The crisis in the US housing market continues to grow and overnight we got a strong reminder of the extent of the crisis, and the chilling fact that it is worsening, not stabilising. In fact the way the industry is continuing to slide could very well drag the US lower, in spite of whatever action the Fed might take.
US home foreclosures doubled in September, compared to September 2006, and Countrywide, America’s biggest mortgage lender, said late payments rose.
RealtyTrac said in its monthly report on housing figures that the number of foreclosures jumped to 223,538 last month, 99% higher than the number last year, though 8% lower than in August. California had the biggest number of foreclosures (51,259) with Florida second (33,354).
The news came just before Countrywide Financial said delinquencies as a percentage of unpaid loans had risen to 5.85% from 4.04% a year ago.
New loans issued by Countrywide fell 44% last month as home sales slowed and pending foreclosures as a percentage of unpaid balances more than doubled, from 0.51% to 1.27%.
Showing the extent of the slowdown, Countrywide said it’s overall mortgage loan funding totalled $US21 billion in September, down from $US38 billion in September of last year. Daily mortgage loan applications dropped 39%, driven by the weaker market conditions and tougher underwriting standards as the company moved away from subprime deals.
Countrywide is still in business, thanks to the support of a $US2 billion equity injection from Bank of America and $US12 billion of standby loan facilities, but CEO Angelo Mozilo, has been sprung changing the rules on authorised share sales to suit himself, meaning he sold around $150 million worth of shares in December and February on the eve of the subprime mortgage problem erupting. Those sales are being investigated by authorities.
And a separate transaction this week saw Mozilo exercise options for 139,918 shares for $US9.94 apiece, then sell all of the shares on the same day for $US18.74 each, generating a $US1 million profit.
RealtyTrac indicated it saw the situation worsening because the jump in foreclosures was in part due to subprime borrowers being unable to make payments after their interest rates were reset (on so-called ARM mortgages). Nearly half a million such loans will reset over the next month, and that is pointing to the problem deepening. A further 2.3 million such mortgages will reset from November well into 2008.
Ratings agency, Moody’s made a judgment on the outlook for housing by dropping its rating of three housebuilders Centex, Pulte Homes and Lennar (among the top builders) to Ba1, a non-investment grade rating. The rating agency said it did not foresee improvement in the housing market until 2009 at the earliest.

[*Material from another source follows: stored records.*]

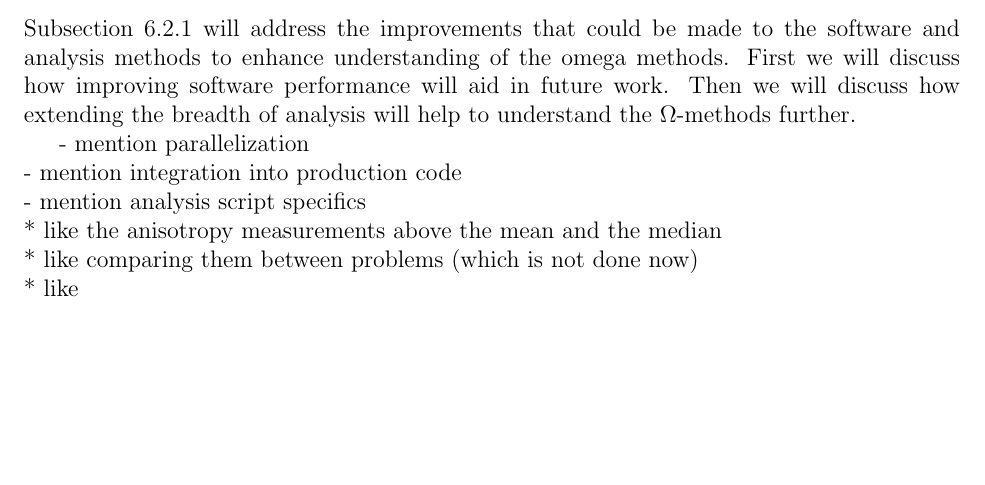
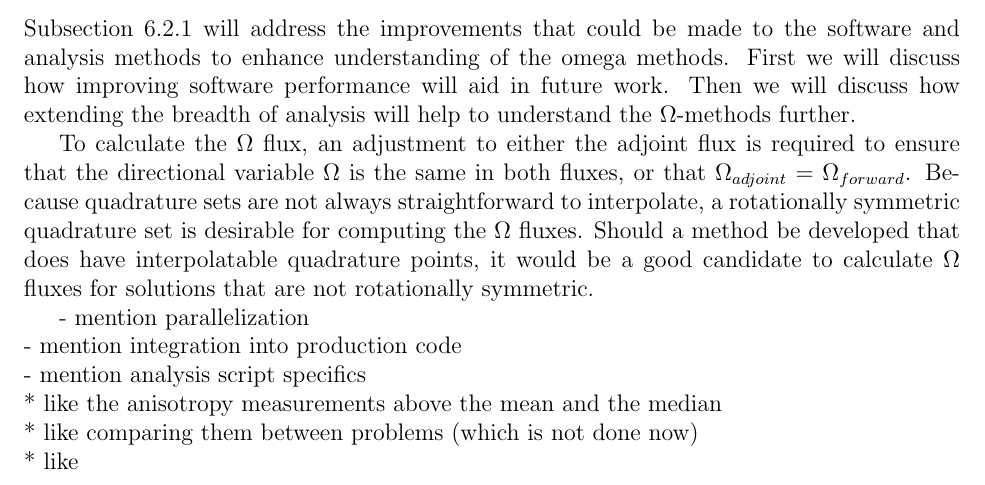
Before and after one commit to munkm/dissertation, a LaTeX thesis (thesis.tex, which reads chapters/conclusions/future_work.tex): part of page 51 of 59, cut so that both start at the same text, the shorter picture padded with empty space. Compiled offline with pdfLaTeX.

Commit message:
adding in note about rotationally symmetric quadratures

```diff
--- a/chapters/conclusions/future_work.tex
+++ b/chapters/conclusions/future_work.tex
@@ -9,6 +9,15 @@ made to the software and analysis methods to enhance understanding of the omega
 methods. First we will discuss how improving software performance will aid in
 future work. Then we will discuss how extending the breadth of analysis will
 help to understand the $\Omega$-methods further.
+
+To calculate the $\Omega$ flux, an adjustment to either the adjoint flux is
+required to ensure that the directional variable $\Omega$ is the same in both
+fluxes, or that $\Omega_{adjoint} = \Omega_{forward}$. Because quadrature sets
+are not always straightforward to interpolate, a rotationally symmetric
+quadrature set is desirable for computing the $\Omega$ fluxes. Should a method
+be developed that does have interpolatable quadrature points, it would be a good
+candidate to calculate $\Omega$ fluxes for solutions that are not
+rotationally symmetric.
 
 - mention parallelization \\
 - mention integration into production code \\
```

And the industry group for US real estate agents now believes this year’s decline in sales of existing home will be steeper than previously forecast. In its eighth straight downwardly revised forecast, the National Association of Realtors says existing home sales will fall 10.8% below 2006 figures. Sales of new homes are expected to finish 2007 at the lowest level in a decade.
The group’s outlook for 2007 homes sales has grown more pessimistic as the year has gone on: back in February it said sales of existing home sales would only fall 0.6% in 2007.
In its October report, the association says 5.78 million existing homes will be sold in 2007, down from 6.48 million last year. It would be the lowest annual figure since 2002, when sales hit 5.63 million. Next year, the group forecasts existing home sales to rise to 6.12 million, 2.4% down on its forecast in September.